_THE PROBLEM_
Give the count of lines in the data that include "sheet", with no other words.
+---+
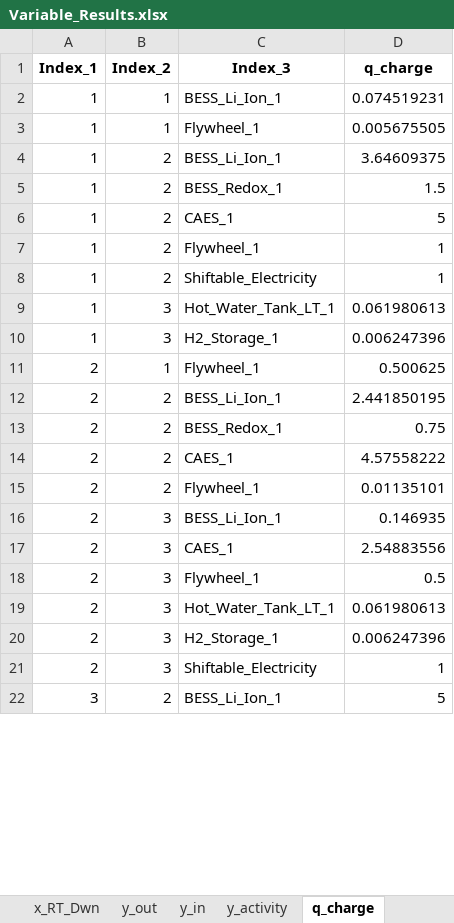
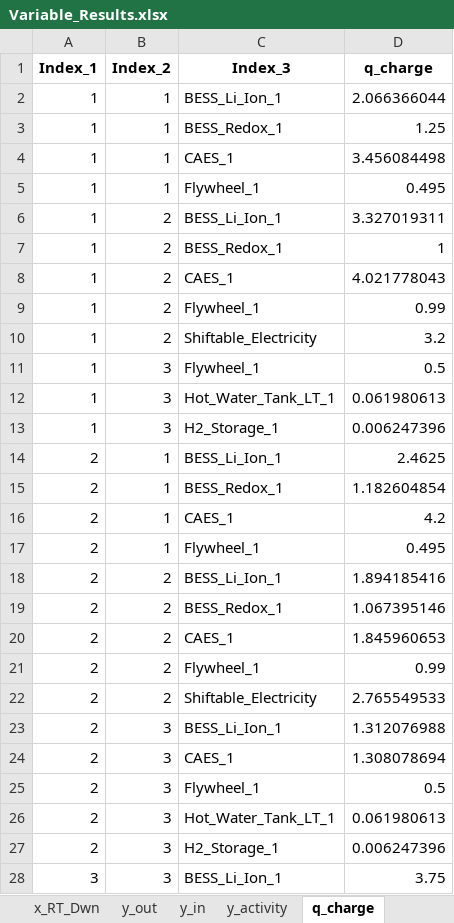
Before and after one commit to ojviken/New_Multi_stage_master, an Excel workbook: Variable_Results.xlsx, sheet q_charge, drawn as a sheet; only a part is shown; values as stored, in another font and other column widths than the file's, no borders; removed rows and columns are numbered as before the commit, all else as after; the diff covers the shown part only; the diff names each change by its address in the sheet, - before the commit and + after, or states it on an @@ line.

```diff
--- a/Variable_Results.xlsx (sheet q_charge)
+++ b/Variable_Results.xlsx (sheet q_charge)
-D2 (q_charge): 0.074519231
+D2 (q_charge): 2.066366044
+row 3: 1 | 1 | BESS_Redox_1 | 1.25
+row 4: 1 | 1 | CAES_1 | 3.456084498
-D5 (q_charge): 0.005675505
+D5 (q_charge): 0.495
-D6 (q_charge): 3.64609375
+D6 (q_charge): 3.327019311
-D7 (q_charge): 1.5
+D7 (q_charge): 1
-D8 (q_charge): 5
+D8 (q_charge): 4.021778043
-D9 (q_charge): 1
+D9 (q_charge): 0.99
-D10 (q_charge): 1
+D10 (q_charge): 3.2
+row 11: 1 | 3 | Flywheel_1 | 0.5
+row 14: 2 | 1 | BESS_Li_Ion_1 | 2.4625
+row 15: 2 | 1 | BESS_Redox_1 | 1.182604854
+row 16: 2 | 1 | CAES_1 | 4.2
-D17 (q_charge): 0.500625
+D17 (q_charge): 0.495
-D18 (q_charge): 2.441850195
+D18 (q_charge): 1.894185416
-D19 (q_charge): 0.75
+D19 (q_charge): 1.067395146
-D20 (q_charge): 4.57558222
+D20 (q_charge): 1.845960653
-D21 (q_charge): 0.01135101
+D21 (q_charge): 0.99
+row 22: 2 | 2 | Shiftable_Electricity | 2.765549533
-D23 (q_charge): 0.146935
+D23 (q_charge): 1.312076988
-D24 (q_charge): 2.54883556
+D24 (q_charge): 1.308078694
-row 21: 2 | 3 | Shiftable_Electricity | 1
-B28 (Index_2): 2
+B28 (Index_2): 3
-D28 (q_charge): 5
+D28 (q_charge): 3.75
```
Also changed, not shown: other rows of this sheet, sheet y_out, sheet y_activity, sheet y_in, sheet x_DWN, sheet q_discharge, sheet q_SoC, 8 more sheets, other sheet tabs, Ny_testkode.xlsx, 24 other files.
+---+
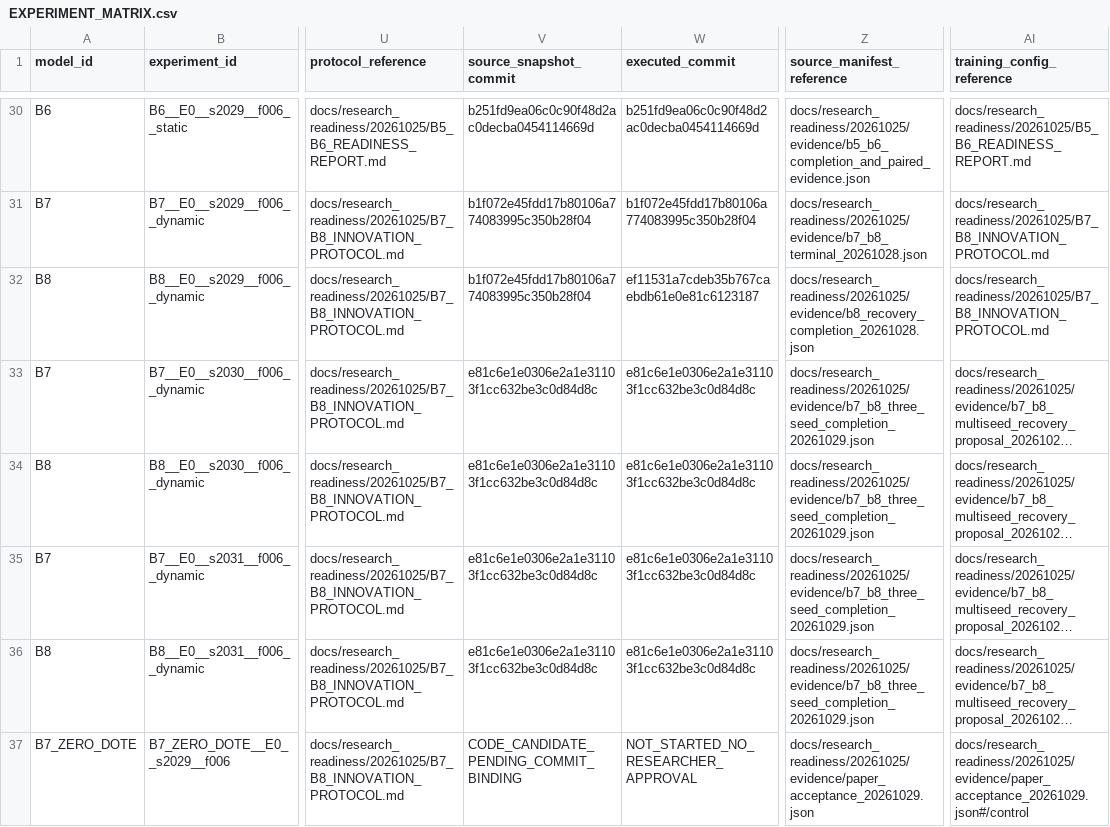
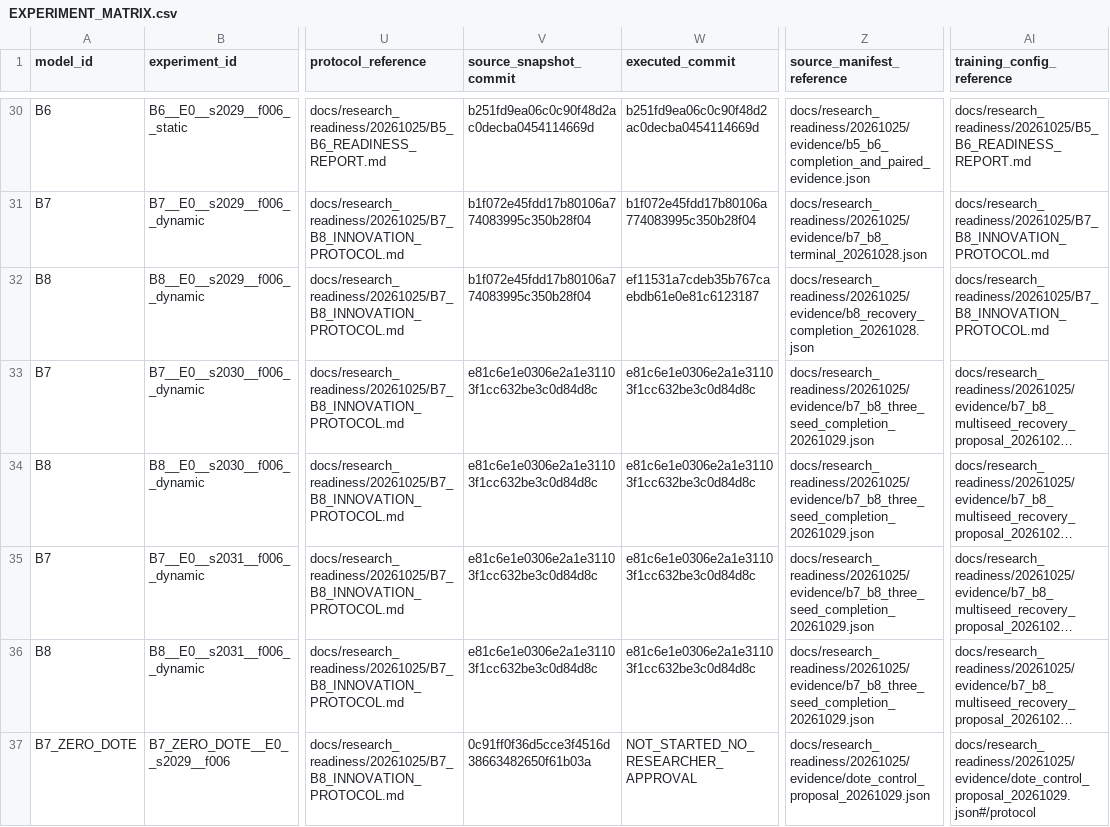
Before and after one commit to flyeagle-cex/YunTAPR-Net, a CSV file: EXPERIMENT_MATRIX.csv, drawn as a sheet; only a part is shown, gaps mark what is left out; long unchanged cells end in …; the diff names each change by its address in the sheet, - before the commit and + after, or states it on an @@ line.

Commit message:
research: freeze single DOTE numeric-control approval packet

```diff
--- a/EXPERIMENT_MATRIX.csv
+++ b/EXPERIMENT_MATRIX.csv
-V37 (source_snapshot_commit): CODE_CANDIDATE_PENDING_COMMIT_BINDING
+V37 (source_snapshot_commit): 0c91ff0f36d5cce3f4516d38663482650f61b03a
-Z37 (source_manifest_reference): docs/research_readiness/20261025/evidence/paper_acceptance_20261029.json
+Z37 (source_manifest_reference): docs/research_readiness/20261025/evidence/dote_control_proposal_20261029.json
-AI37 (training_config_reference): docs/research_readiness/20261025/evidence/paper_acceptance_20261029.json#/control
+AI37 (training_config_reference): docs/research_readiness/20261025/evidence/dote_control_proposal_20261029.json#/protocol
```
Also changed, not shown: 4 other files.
+---+
_FINAL ANSWER_
5